But, there are many other ways to worship God – ways we may have forgotten. To share more fully in the liturgical action, we use our bodies in posture, gesture, movement and rest. The world around us, too, the time and place in which we find ourselves, and all God’s creatures help us to offer greater praise to God.

Expressing what we mean: By our bodily actions-standing, sitting, kneeling, bowing, making the sign of the cross, greeting other persons with the peace of Christ, eating the bread of life and drinking from the cup of salvation – we express and reinforce our faith, and we encourage others in their prayer of faith.

Our bodies, and all natural things like bread, wine, water, oil and candles, have a meaning inherent in them, which directs our attention beyond body or object. When we use them in worship, we direct them to God, and they help us to express our relationship with him.

Postures: We praise God and express our faith by the way we stand, sit, kneel, or bow during the liturgy.

Gestures: The gestures that we make during Mass also express and deepen our faith and reverence:

Signs that speak: The Church invites us to use signs and symbols that speak for themselves. No longer satisfied with doing only the minimum, we use generous signs.

Good symbols are clear signs to us-a good symbol does not have to be explained to achieve its purpose.

Appealing to the senses: The liturgy reaches our hearts through our senses and thus stirs up the faith that is within us.

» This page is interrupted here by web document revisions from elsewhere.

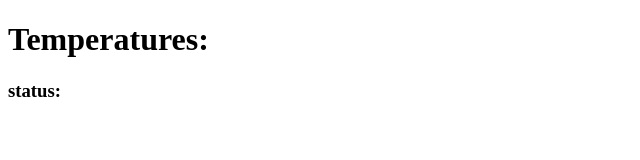
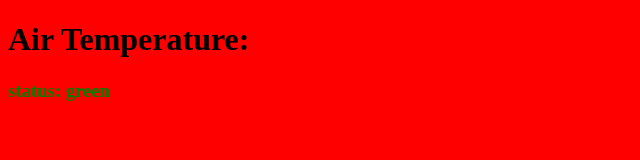
Before and after one commit to blocknroll/synthesis-mockdata, a website: page index.html in a window 1280 px wide. Shown: the whole page, without its empty margins (0-640 px from the left). Drawn offline with nearby package versions, Linux system fonts and the light colour scheme; no server answers.

Commit message:
Update 'temperature-too-high' event to include a placeholder for text messages. Add css, but WIP...
new file:   css/styles.css
modified:   dataMock.js
modified:   index.html
modified:   index.js

```diff
--- /dev/null
+++ b/css/styles.css
@@ -0,0 +1,7 @@
+#status  {
+  color: green;
+}
+
+body {
+  background-color: red;
+}
--- a/index.html
+++ b/index.html
@@ -4,15 +4,20 @@
   <head>
     <meta charset="utf-8">
     <title>synthesis-mock</title>
+    <!-- <link rel="stylesheet" href="/css/styles.css" media="screen" title="no title" charset="utf-8"> -->
+    <link rel="stylesheet" href="/css/styles.css" media="screen" title="no title" charset="utf-8">
+
   </head>
 
   <body>
 
-    <h1>Temperatures:</h1>
+    <h1>Air Temperature:</h1>
 
-    <h3 id='status'>status:</h3>
+    <h3 id='status'>status: green</h3>
+    <h4 id='messages'></h4>
 
     <ul id='temperature-list'>  </ul>
+
 
 
 
@@ -35,8 +40,9 @@
       });
 
       socket.on('temperature-too-high', function (message) {
-        $('#status').append($('<p>').text('temp is above 80!'));
+        $('#status').text("status:  Air Temperature is above 80!").css({'color': 'red'});
         $('#temperature-list').css({'color': 'red'});
+        $('#messages').text('text sent: Air Temperature is above 80!');
       });
 
       // $('form').submit(function () {
```
Also changed, not shown: dataMock.js (+9 -0 lines), index.js (+1 -9 lines).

Silence: We also participate in the liturgy by our reverent silence at times. We pause in silent recollection during the penitential rite. When the priest says, “Let us pray,” we all pause in silence. After each reading and the homily, it is important to have a moment of silent reflection, when we may listen to the Spirit speaking deep within us. We pause for quiet reflection after the communion song. Silence at these points of the liturgy helps us to celebrate better.

* * *
In all these ways, the Lord is helping us to express our love and praise for him, and to give him worship without using words.

Lord Jesus,
Son of God and our brother,
we praise you for saving us
by your obedience to the Father.
He raised you up and declared
that you are Lord and saviour to all.

Help us to use our bodies for God’s praise:
to eat and drink, to work and love,
to rejoice and suffer, to praise and pray.

Lord Jesus,
we offer our thanks to the Father
through you as our brother
in the love of the Holy Spirit,
now and for ever. Amen!

Worship Without Words: Liturgical Leaflet, edited by the National Liturgy Office, and published by Publications Service, Canadian Conference of Catholic Bishops, 2500 Don Reid Drive, Ottawa, Ontario K1H 2J2 Canada. Copyright © Concacan Inc., 1979, 2002. All rights reserved. This text may be reproduced for personal or parish use. For commercial licence, please contact the publisher.